=== What to work on ===
The entries that follow should come back exactly, with no pictures among them.

==========

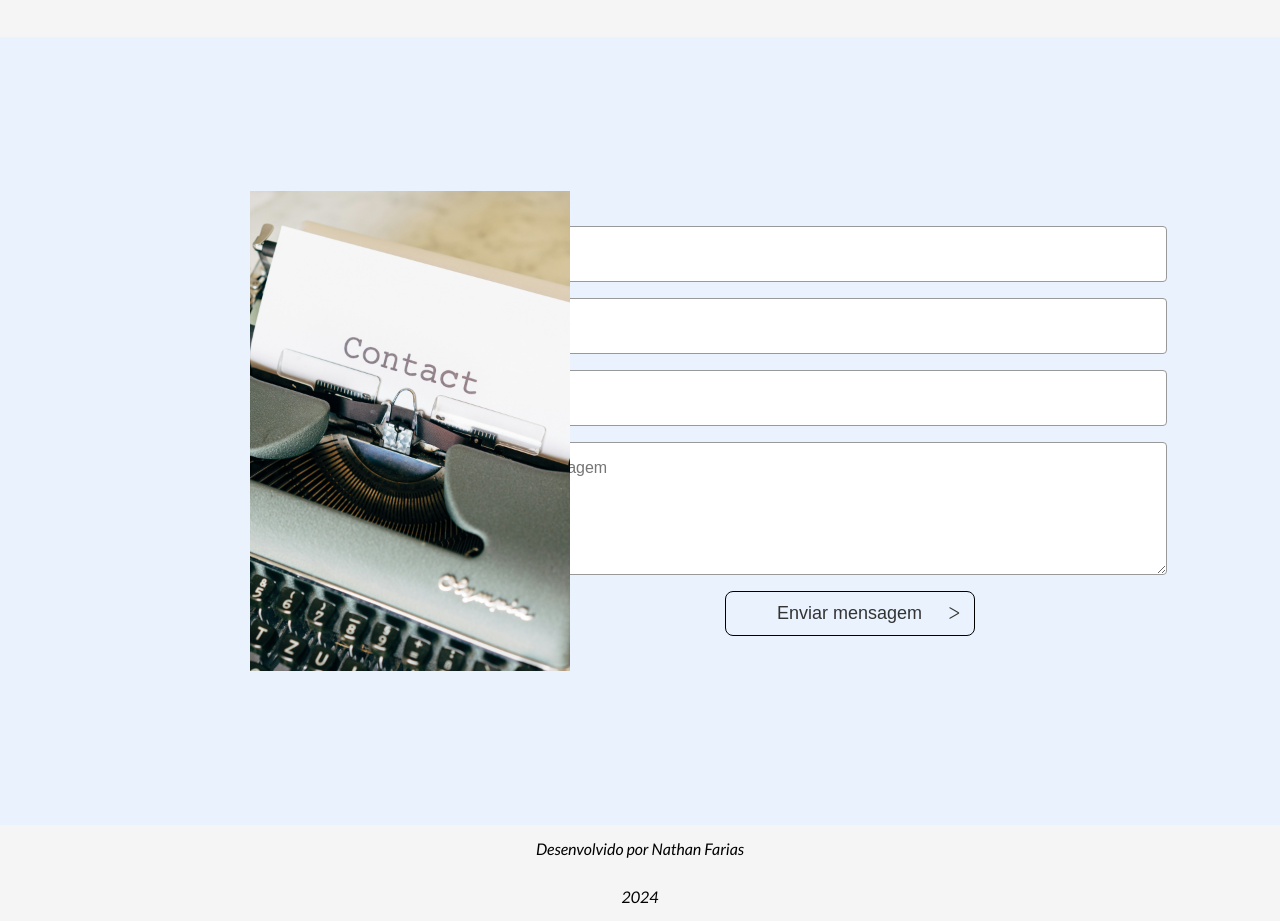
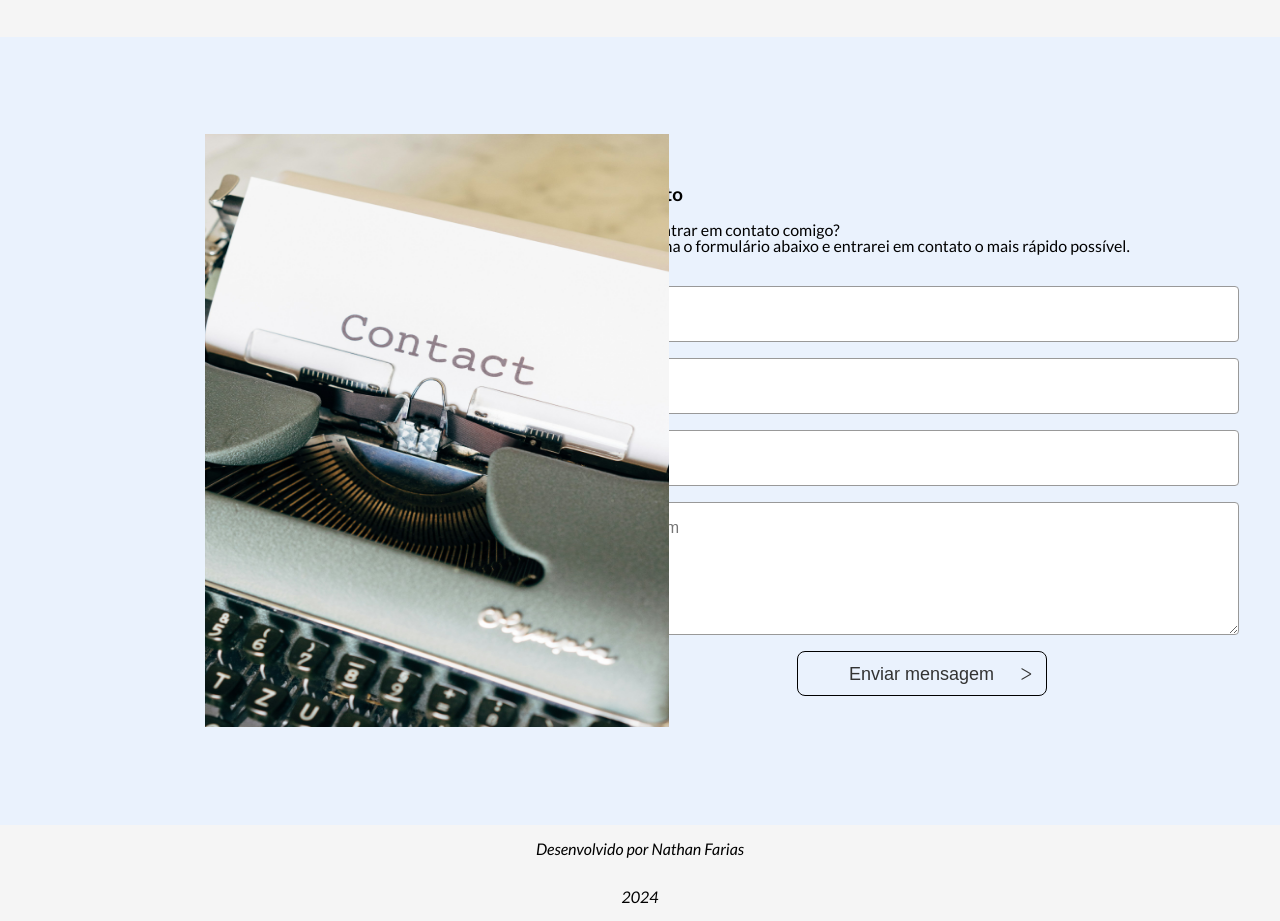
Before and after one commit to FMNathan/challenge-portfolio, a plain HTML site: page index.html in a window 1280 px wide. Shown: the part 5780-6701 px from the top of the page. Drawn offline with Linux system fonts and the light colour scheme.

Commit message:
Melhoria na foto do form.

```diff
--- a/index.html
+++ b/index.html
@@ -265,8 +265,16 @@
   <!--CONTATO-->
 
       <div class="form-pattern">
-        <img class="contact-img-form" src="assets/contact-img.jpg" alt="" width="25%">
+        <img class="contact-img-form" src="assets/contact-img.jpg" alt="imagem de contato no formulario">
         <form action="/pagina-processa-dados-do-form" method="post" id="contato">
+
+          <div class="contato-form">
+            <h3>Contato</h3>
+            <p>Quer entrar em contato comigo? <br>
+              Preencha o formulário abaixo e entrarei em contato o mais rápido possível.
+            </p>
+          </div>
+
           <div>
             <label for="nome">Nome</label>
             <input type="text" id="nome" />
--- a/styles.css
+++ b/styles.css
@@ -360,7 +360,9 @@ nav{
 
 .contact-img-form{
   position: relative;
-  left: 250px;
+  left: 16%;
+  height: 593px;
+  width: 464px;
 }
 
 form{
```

==========

=== Answer to this exercise ===
Before and after one commit to FMNathan/challenge-portfolio, a plain HTML site: page index.html in a window 1280 px wide. Shown: the part 5780-6701 px from the top of the page. Drawn offline with Linux system fonts and the light colour scheme.

Commit message:
Melhoria na foto do form.

```diff
--- a/index.html
+++ b/index.html
@@ -265,8 +265,16 @@
   <!--CONTATO-->
 
       <div class="form-pattern">
-        <img class="contact-img-form" src="assets/contact-img.jpg" alt="" width="25%">
+        <img class="contact-img-form" src="assets/contact-img.jpg" alt="imagem de contato no formulario">
         <form action="/pagina-processa-dados-do-form" method="post" id="contato">
+
+          <div class="contato-form">
+            <h3>Contato</h3>
+            <p>Quer entrar em contato comigo? <br>
+              Preencha o formulário abaixo e entrarei em contato o mais rápido possível.
+            </p>
+          </div>
+
           <div>
             <label for="nome">Nome</label>
             <input type="text" id="nome" />
--- a/styles.css
+++ b/styles.css
@@ -360,7 +360,9 @@ nav{
 
 .contact-img-form{
   position: relative;
-  left: 250px;
+  left: 16%;
+  height: 593px;
+  width: 464px;
 }
 
 form{
```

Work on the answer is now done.